# TASK STATEMENT:
Each record below should be reproduced as it is written, with pictures left out entirely.

Version difference data:
━━━━━━━━
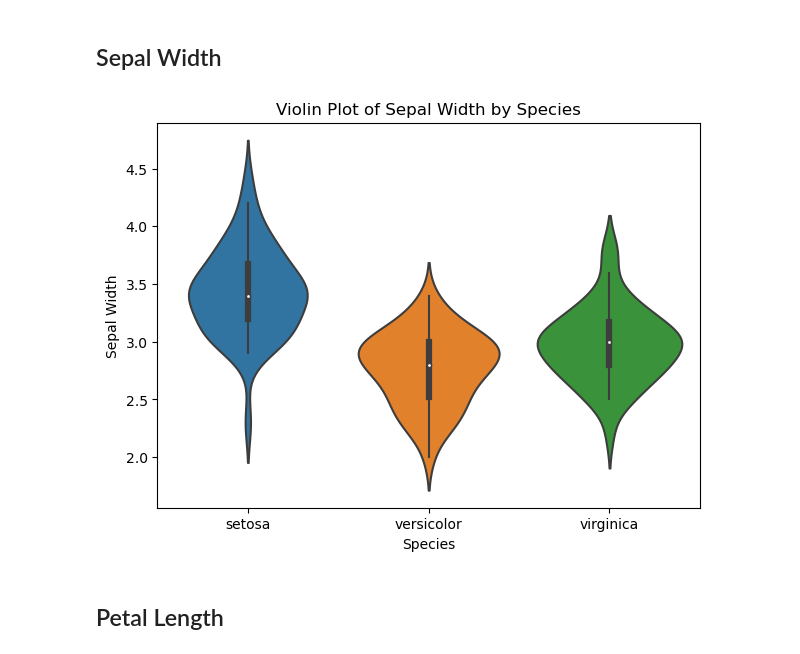
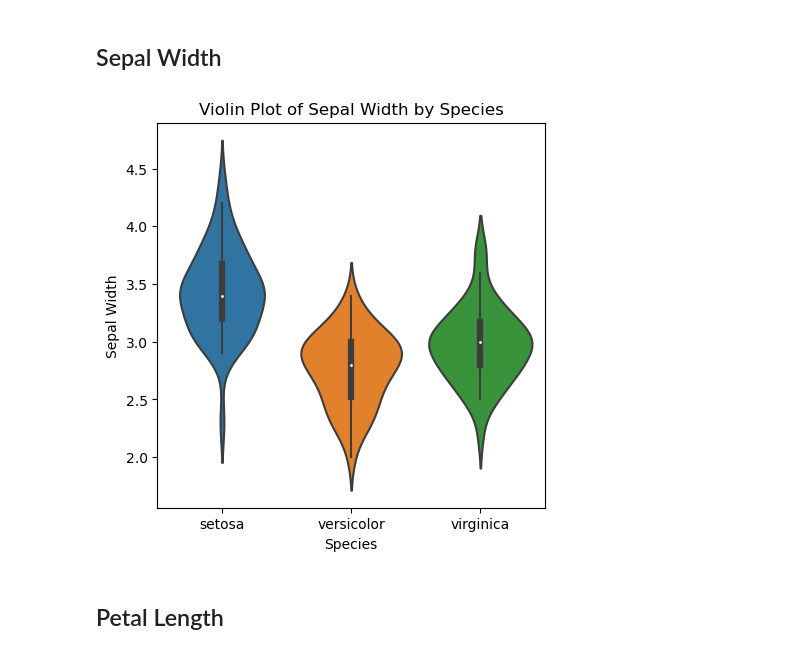
Before and after one commit to nexlanglxm/fundamentals-of-data-analysis, a Jupyter notebook: project.ipynb, the cells around one changed output. Drawn from its saved outputs; the diff is of its cells as text; code cells hidden in the pictures.

```diff
--- a/project.ipynb
+++ b/project.ipynb
@@ -177,7 +177,7 @@ Name: count, dtype: int64
 # %% [markdown]
 ## Sepal Length
 # %%
-folder_path = 'plots'
+folder_path = 'img'
 if not os.path.exists(folder_path):
     os.makedirs(folder_path)
 # %%
@@ -218,16 +218,16 @@ plt.savefig(file_path)
 ## Sepal Width
 # %%
 # a violin plot for Sepal Width
-plt.figure(figsize=(7, 5))  # Set figure size
+plt.figure(figsize=(5, 5))  # Set figure size
 sns.violinplot(x='species', y='sepal_width', data=iris)
 plt.title('Violin Plot of Sepal Width by Species')
 plt.xlabel('Species')
 plt.ylabel('Sepal Width')
 
 file_path = os.path.join(folder_path, 'violin_sepwid.png')
 plt.savefig(file_path)
 # %% [output]
-[figure, old version]
+[figure, new version]
 # %% [markdown]
 ## Petal Length
 # %% [markdown]
```
Also changed, not shown: parts of 4 cells of this notebook.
━━━━━━━━
# SOLUTION TO THE EXERCISE:
Before and after one commit to nexlanglxm/fundamentals-of-data-analysis, a Jupyter notebook: project.ipynb, the cells around one changed output. Drawn from its saved outputs; the diff is of its cells as text; code cells hidden in the pictures.

```diff
--- a/project.ipynb
+++ b/project.ipynb
@@ -177,7 +177,7 @@ Name: count, dtype: int64
 # %% [markdown]
 ## Sepal Length
 # %%
-folder_path = 'plots'
+folder_path = 'img'
 if not os.path.exists(folder_path):
     os.makedirs(folder_path)
 # %%
@@ -218,16 +218,16 @@ plt.savefig(file_path)
 ## Sepal Width
 # %%
 # a violin plot for Sepal Width
-plt.figure(figsize=(7, 5))  # Set figure size
+plt.figure(figsize=(5, 5))  # Set figure size
 sns.violinplot(x='species', y='sepal_width', data=iris)
 plt.title('Violin Plot of Sepal Width by Species')
 plt.xlabel('Species')
 plt.ylabel('Sepal Width')
 
 file_path = os.path.join(folder_path, 'violin_sepwid.png')
 plt.savefig(file_path)
 # %% [output]
-[figure, old version]
+[figure, new version]
 # %% [markdown]
 ## Petal Length
 # %% [markdown]
```
Also changed, not shown: parts of 4 cells of this notebook.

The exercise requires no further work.